- _What you are asked to do_
Return every record below exactly as written, but leave out the pictures.

Data entries

□ □ □ □

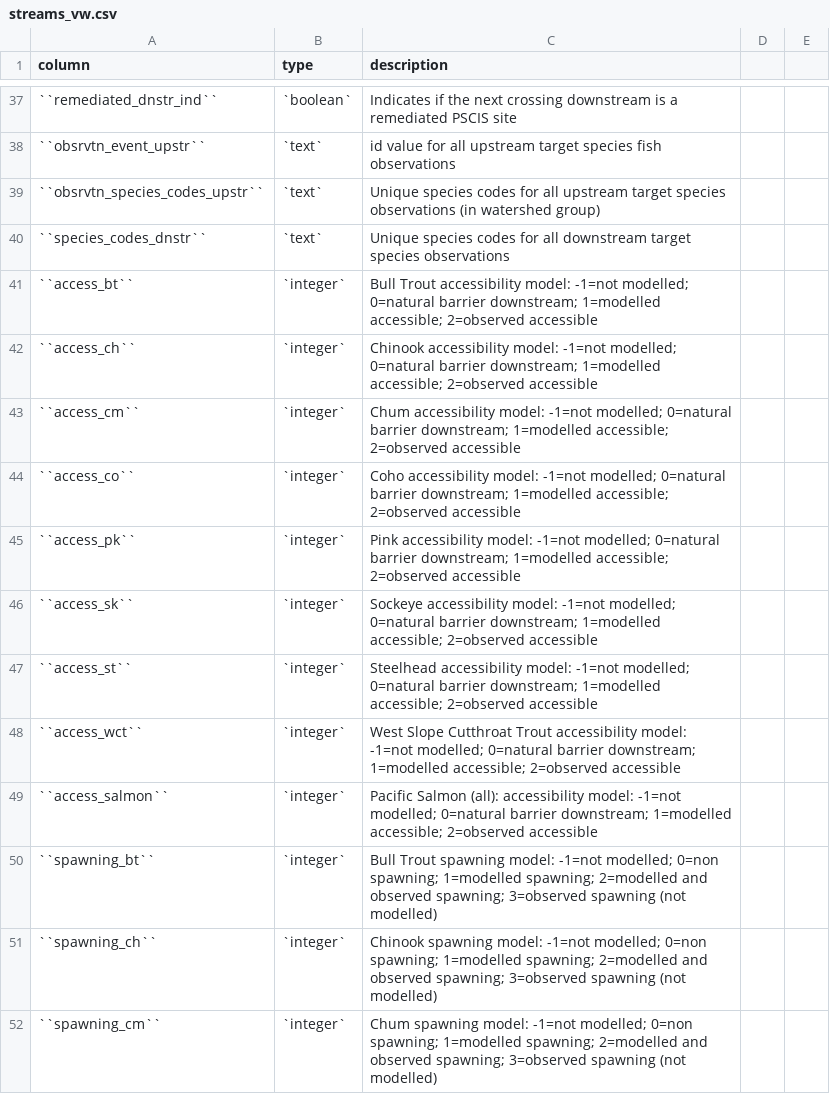
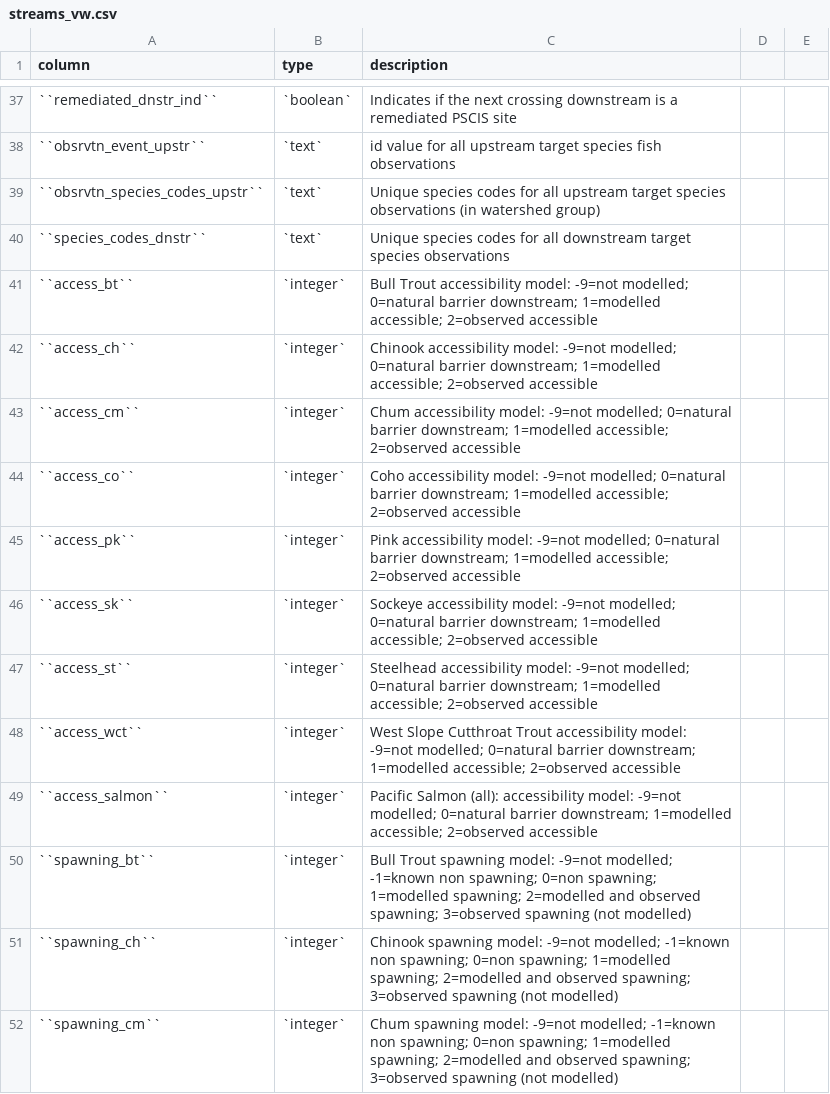
Before and after one commit to smnorris/bcfishpass, a CSV file: docs/tables/streams_vw.csv, drawn as a sheet; only a part is shown, gaps mark what is left out; the diff covers the shown part only.

```diff
--- a/docs/tables/streams_vw.csv
+++ b/docs/tables/streams_vw.csv
@@ -40,13 +40,13 @@ column,type,description
 ``species_codes_dnstr``,`text`,Unique species codes for all downstream target species observations
-``access_bt``,`integer`,Bull Trout accessibility model: -1=not modelled; 0=natural barrier downstream; 1=modelled accessible; 2=observed accessible
-``access_ch``,`integer`,Chinook accessibility model: -1=not modelled; 0=natural barrier downstream; 1=modelled accessible; 2=observed accessible
-``access_cm``,`integer`,Chum accessibility model: -1=not modelled; 0=natural barrier downstream; 1=modelled accessible; 2=observed accessible
-``access_co``,`integer`,Coho accessibility model: -1=not modelled; 0=natural barrier downstream; 1=modelled accessible; 2=observed accessible
-``access_pk``,`integer`,Pink accessibility model: -1=not modelled; 0=natural barrier downstream; 1=modelled accessible; 2=observed accessible
-``access_sk``,`integer`,Sockeye accessibility model: -1=not modelled; 0=natural barrier downstream; 1=modelled accessible; 2=observed accessible
-``access_st``,`integer`,Steelhead accessibility model: -1=not modelled; 0=natural barrier downstream; 1=modelled accessible; 2=observed accessible
-``access_wct``,`integer`,West Slope Cutthroat Trout accessibility model: -1=not modelled; 0=natural barrier downstream; 1=modelled accessible; 2=observed accessible
-``access_salmon``,`integer`,Pacific Salmon (all): accessibility model: -1=not modelled; 0=natural barrier downstream; 1=modelled accessible; 2=observed accessible
-``spawning_bt``,`integer`,Bull Trout spawning model: -1=not modelled; 0=non spawning; 1=modelled spawning; 2=modelled and observed spawning; 3=observed spawning (not modelled)
-``spawning_ch``,`integer`,Chinook spawning model: -1=not modelled; 0=non spawning; 1=modelled spawning; 2=modelled and observed spawning; 3=observed spawning (not modelled)
-``spawning_cm``,`integer`,Chum spawning model: -1=not modelled; 0=non spawning; 1=modelled spawning; 2=modelled and observed spawning; 3=observed spawning (not modelled)
+``access_bt``,`integer`,Bull Trout accessibility model: -9=not modelled; 0=natural barrier downstream; 1=modelled accessible; 2=observed accessible
+``access_ch``,`integer`,Chinook accessibility model: -9=not modelled; 0=natural barrier downstream; 1=modelled accessible; 2=observed accessible
+``access_cm``,`integer`,Chum accessibility model: -9=not modelled; 0=natural barrier downstream; 1=modelled accessible; 2=observed accessible
+``access_co``,`integer`,Coho accessibility model: -9=not modelled; 0=natural barrier downstream; 1=modelled accessible; 2=observed accessible
+``access_pk``,`integer`,Pink accessibility model: -9=not modelled; 0=natural barrier downstream; 1=modelled accessible; 2=observed accessible
+``access_sk``,`integer`,Sockeye accessibility model: -9=not modelled; 0=natural barrier downstream; 1=modelled accessible; 2=observed accessible
+``access_st``,`integer`,Steelhead accessibility model: -9=not modelled; 0=natural barrier downstream; 1=modelled accessible; 2=observed accessible
+``access_wct``,`integer`,West Slope Cutthroat Trout accessibility model: -9=not modelled; 0=natural barrier downstream; 1=modelled accessible; 2=observed accessible
+``access_salmon``,`integer`,Pacific Salmon (all): accessibility model: -9=not modelled; 0=natural barrier downstream; 1=modelled accessible; 2=observed accessible
+``spawning_bt``,`integer`,Bull Trout spawning model: -9=not modelled; -1=known non spawning; 0=non spawning; 1=modelled spawning; 2=modelled and observed spawning; 3=observed spawning (not modelled)
+``spawning_ch``,`integer`,Chinook spawning model: -9=not modelled; -1=known non spawning; 0=non spawning; 1=modelled spawning; 2=modelled and observed spawning; 3=observed spawning (not modelled)
+``spawning_cm``,`integer`,Chum spawning model: -9=not modelled; -1=known non spawning; 0=non spawning; 1=modelled spawning; 2=modelled and observed spawning; 3=observed spawning (not modelled)
```
Also changed, not shown: 11 edited cells elsewhere in this file, 1 other file.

□ □ □ □

- _Completed task_
Before and after one commit to smnorris/bcfishpass, a CSV file: docs/tables/streams_vw.csv, drawn as a sheet; only a part is shown, gaps mark what is left out; the diff covers the shown part only.

```diff
--- a/docs/tables/streams_vw.csv
+++ b/docs/tables/streams_vw.csv
@@ -40,13 +40,13 @@ column,type,description
 ``species_codes_dnstr``,`text`,Unique species codes for all downstream target species observations
-``access_bt``,`integer`,Bull Trout accessibility model: -1=not modelled; 0=natural barrier downstream; 1=modelled accessible; 2=observed accessible
-``access_ch``,`integer`,Chinook accessibility model: -1=not modelled; 0=natural barrier downstream; 1=modelled accessible; 2=observed accessible
-``access_cm``,`integer`,Chum accessibility model: -1=not modelled; 0=natural barrier downstream; 1=modelled accessible; 2=observed accessible
-``access_co``,`integer`,Coho accessibility model: -1=not modelled; 0=natural barrier downstream; 1=modelled accessible; 2=observed accessible
-``access_pk``,`integer`,Pink accessibility model: -1=not modelled; 0=natural barrier downstream; 1=modelled accessible; 2=observed accessible
-``access_sk``,`integer`,Sockeye accessibility model: -1=not modelled; 0=natural barrier downstream; 1=modelled accessible; 2=observed accessible
-``access_st``,`integer`,Steelhead accessibility model: -1=not modelled; 0=natural barrier downstream; 1=modelled accessible; 2=observed accessible
-``access_wct``,`integer`,West Slope Cutthroat Trout accessibility model: -1=not modelled; 0=natural barrier downstream; 1=modelled accessible; 2=observed accessible
-``access_salmon``,`integer`,Pacific Salmon (all): accessibility model: -1=not modelled; 0=natural barrier downstream; 1=modelled accessible; 2=observed accessible
-``spawning_bt``,`integer`,Bull Trout spawning model: -1=not modelled; 0=non spawning; 1=modelled spawning; 2=modelled and observed spawning; 3=observed spawning (not modelled)
-``spawning_ch``,`integer`,Chinook spawning model: -1=not modelled; 0=non spawning; 1=modelled spawning; 2=modelled and observed spawning; 3=observed spawning (not modelled)
-``spawning_cm``,`integer`,Chum spawning model: -1=not modelled; 0=non spawning; 1=modelled spawning; 2=modelled and observed spawning; 3=observed spawning (not modelled)
+``access_bt``,`integer`,Bull Trout accessibility model: -9=not modelled; 0=natural barrier downstream; 1=modelled accessible; 2=observed accessible
+``access_ch``,`integer`,Chinook accessibility model: -9=not modelled; 0=natural barrier downstream; 1=modelled accessible; 2=observed accessible
+``access_cm``,`integer`,Chum accessibility model: -9=not modelled; 0=natural barrier downstream; 1=modelled accessible; 2=observed accessible
+``access_co``,`integer`,Coho accessibility model: -9=not modelled; 0=natural barrier downstream; 1=modelled accessible; 2=observed accessible
+``access_pk``,`integer`,Pink accessibility model: -9=not modelled; 0=natural barrier downstream; 1=modelled accessible; 2=observed accessible
+``access_sk``,`integer`,Sockeye accessibility model: -9=not modelled; 0=natural barrier downstream; 1=modelled accessible; 2=observed accessible
+``access_st``,`integer`,Steelhead accessibility model: -9=not modelled; 0=natural barrier downstream; 1=modelled accessible; 2=observed accessible
+``access_wct``,`integer`,West Slope Cutthroat Trout accessibility model: -9=not modelled; 0=natural barrier downstream; 1=modelled accessible; 2=observed accessible
+``access_salmon``,`integer`,Pacific Salmon (all): accessibility model: -9=not modelled; 0=natural barrier downstream; 1=modelled accessible; 2=observed accessible
+``spawning_bt``,`integer`,Bull Trout spawning model: -9=not modelled; -1=known non spawning; 0=non spawning; 1=modelled spawning; 2=modelled and observed spawning; 3=observed spawning (not modelled)
+``spawning_ch``,`integer`,Chinook spawning model: -9=not modelled; -1=known non spawning; 0=non spawning; 1=modelled spawning; 2=modelled and observed spawning; 3=observed spawning (not modelled)
+``spawning_cm``,`integer`,Chum spawning model: -9=not modelled; -1=known non spawning; 0=non spawning; 1=modelled spawning; 2=modelled and observed spawning; 3=observed spawning (not modelled)
```
Also changed, not shown: 11 edited cells elsewhere in this file, 1 other file.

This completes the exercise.